by Tim Roberts
Humility is underrated.
In a world that glorifies the winner's circle, encourages blatant self-promotion, and emphasizes individual achievement, modesty and unpretentiousness are sneered at. Yet humility is a distinctive feature of the trusted advisor.
Humility in many corporate boardrooms and government institutions sadly has become a sign of weakness. To give credit to someone else's idea in a spirit of deference somehow now violates strength of character. Still, those who are in charge of their principles, their knowledge of business---and of their people---and who validate the contributions of others, make the greatest impact toward the greater good. Right now, trust building is the greater good. Or at least it should be.
Trust insists on a two-way street. To trust or to gain the trust of another involves risk and vulnerability. Each requires great sums of humility.

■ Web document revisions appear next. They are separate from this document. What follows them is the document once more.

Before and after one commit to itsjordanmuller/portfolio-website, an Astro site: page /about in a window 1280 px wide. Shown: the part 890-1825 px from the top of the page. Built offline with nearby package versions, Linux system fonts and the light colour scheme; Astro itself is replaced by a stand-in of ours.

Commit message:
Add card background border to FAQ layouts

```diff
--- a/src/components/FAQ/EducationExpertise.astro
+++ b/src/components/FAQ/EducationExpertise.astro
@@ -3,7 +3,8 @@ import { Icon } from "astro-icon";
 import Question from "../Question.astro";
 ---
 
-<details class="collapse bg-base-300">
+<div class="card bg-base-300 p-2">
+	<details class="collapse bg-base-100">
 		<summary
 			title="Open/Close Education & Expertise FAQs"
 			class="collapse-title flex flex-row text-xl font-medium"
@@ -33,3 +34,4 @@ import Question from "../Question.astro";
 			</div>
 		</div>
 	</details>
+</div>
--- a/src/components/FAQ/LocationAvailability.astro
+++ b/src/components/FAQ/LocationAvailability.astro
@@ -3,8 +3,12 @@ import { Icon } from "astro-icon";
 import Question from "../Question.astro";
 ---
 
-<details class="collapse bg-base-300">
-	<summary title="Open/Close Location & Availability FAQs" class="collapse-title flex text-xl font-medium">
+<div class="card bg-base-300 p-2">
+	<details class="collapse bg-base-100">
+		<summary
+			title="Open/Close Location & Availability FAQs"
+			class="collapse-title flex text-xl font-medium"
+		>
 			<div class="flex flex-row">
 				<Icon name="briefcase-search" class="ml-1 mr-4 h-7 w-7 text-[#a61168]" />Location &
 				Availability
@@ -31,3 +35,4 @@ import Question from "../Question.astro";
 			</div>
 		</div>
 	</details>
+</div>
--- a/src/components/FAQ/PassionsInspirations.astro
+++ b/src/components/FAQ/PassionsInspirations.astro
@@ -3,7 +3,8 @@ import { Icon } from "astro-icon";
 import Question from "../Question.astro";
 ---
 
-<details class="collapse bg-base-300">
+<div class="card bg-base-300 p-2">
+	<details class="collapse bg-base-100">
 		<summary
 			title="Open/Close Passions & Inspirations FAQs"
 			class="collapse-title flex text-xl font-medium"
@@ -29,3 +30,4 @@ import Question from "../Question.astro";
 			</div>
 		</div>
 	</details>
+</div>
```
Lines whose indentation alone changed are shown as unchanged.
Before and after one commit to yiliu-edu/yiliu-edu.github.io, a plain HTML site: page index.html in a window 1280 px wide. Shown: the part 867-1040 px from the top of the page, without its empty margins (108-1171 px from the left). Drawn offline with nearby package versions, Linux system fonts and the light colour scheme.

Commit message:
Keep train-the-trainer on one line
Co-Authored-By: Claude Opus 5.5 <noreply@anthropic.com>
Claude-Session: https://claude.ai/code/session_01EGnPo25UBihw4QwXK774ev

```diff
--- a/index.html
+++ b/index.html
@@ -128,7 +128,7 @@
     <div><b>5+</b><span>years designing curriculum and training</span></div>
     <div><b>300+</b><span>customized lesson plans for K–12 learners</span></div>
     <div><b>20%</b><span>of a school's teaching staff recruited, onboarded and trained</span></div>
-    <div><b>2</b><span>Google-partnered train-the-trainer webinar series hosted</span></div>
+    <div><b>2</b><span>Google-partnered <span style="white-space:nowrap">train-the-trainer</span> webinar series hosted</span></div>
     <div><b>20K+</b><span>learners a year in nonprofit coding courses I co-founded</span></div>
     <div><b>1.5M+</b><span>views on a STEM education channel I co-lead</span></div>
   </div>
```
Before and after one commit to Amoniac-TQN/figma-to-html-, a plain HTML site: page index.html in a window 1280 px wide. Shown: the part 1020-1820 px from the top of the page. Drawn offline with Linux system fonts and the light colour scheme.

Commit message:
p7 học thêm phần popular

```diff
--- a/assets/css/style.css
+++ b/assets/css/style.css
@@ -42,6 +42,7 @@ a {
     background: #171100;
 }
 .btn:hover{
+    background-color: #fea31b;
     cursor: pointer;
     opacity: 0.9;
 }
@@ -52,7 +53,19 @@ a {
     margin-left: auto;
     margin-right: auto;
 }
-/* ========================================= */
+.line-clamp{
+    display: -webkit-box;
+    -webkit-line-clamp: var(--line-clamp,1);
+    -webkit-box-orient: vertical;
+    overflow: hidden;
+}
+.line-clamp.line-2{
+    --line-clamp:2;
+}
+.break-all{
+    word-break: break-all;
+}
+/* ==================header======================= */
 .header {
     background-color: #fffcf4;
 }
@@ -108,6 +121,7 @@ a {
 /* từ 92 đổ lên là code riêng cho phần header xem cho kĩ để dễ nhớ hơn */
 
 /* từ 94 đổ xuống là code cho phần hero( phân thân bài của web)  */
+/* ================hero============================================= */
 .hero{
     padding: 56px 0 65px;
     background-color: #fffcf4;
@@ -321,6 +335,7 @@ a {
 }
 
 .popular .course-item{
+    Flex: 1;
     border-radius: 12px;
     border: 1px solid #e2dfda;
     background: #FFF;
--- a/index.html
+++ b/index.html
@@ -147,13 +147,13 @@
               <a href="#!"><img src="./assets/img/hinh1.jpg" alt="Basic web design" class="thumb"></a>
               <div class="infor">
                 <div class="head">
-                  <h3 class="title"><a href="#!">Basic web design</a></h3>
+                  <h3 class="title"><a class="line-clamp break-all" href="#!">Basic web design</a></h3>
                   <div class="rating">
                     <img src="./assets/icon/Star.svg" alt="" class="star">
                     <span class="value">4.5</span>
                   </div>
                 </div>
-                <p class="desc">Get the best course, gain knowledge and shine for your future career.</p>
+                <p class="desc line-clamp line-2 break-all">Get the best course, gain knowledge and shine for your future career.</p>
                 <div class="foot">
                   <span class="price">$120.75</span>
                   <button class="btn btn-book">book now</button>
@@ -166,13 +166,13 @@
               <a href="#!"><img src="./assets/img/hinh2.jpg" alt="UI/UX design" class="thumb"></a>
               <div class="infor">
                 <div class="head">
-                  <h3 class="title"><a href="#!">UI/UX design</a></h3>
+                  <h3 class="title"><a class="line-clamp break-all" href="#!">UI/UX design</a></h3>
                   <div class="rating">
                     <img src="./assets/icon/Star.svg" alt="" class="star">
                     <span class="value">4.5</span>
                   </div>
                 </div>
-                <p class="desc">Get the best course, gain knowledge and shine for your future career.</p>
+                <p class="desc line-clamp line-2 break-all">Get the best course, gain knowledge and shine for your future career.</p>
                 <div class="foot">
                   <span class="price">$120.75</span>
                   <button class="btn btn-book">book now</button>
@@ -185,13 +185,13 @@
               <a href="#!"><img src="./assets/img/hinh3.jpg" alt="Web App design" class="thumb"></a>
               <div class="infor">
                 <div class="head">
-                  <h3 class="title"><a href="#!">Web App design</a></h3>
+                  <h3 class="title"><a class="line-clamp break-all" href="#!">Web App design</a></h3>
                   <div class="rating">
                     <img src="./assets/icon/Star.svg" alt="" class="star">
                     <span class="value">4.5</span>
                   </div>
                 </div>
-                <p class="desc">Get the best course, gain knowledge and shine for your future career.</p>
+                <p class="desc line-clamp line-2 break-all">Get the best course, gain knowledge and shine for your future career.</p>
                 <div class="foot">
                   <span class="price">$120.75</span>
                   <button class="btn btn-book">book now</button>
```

Here at Sandler Training, Trustpointe, we have long encouraged people to "weigh in" with strength when and where appropriate. However, that does not exclude weighing in with humility at other times. The "Level 5" leaders of the world, defined by Jim Collins as the highest echelon of executives, need not offer their laurels for all to see. Actually, they are comfortable just knowing that they have provided insight marked by honor and integrity. The trophy for them is a well-satisfied client.
C.S. Lewis stated it well, "Humility is not thinking less of yourself, but thinking of yourself less." At Sandler Training, Trustpointe, we help our clients remember that true humility is a sign of strength. To learn more about trust-focused selling, contact Tim at email@example.com or call 317.845.0041.
by Tim Roberts